### [What to work on]
Look through the lines below and copy each one that includes "reference".

### [Material for the task]
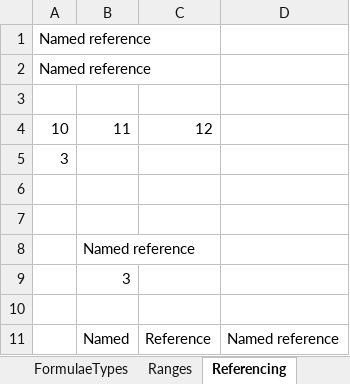
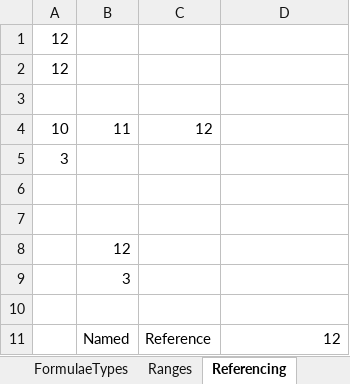
Before and after one commit to tamc/excel_to_code, an Excel workbook: spec/test_data/ExampleSpreadsheet.xlsx, sheet Referencing, drawn as a sheet; values as stored, in another font and other column widths than the file's, no borders; the diff names each change by its address in the sheet, - before the commit and + after, or states it on an @@ line.

Commit message:
excel_to_ruby.rb now has functionality to prune unwanted formulae

```diff
--- a/spec/test_data/ExampleSpreadsheet.xlsx (sheet Referencing)
+++ b/spec/test_data/ExampleSpreadsheet.xlsx (sheet Referencing)
-A1:A2: Named reference
+A1:A2: 12
-B8: Named reference
+B8: 12
-D11: Named reference
+D11: 12
```
Also changed, not shown: sheet Tables, 2 other files.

### [Result]
-A1:A2: Named reference
-B8: Named reference
-D11: Named reference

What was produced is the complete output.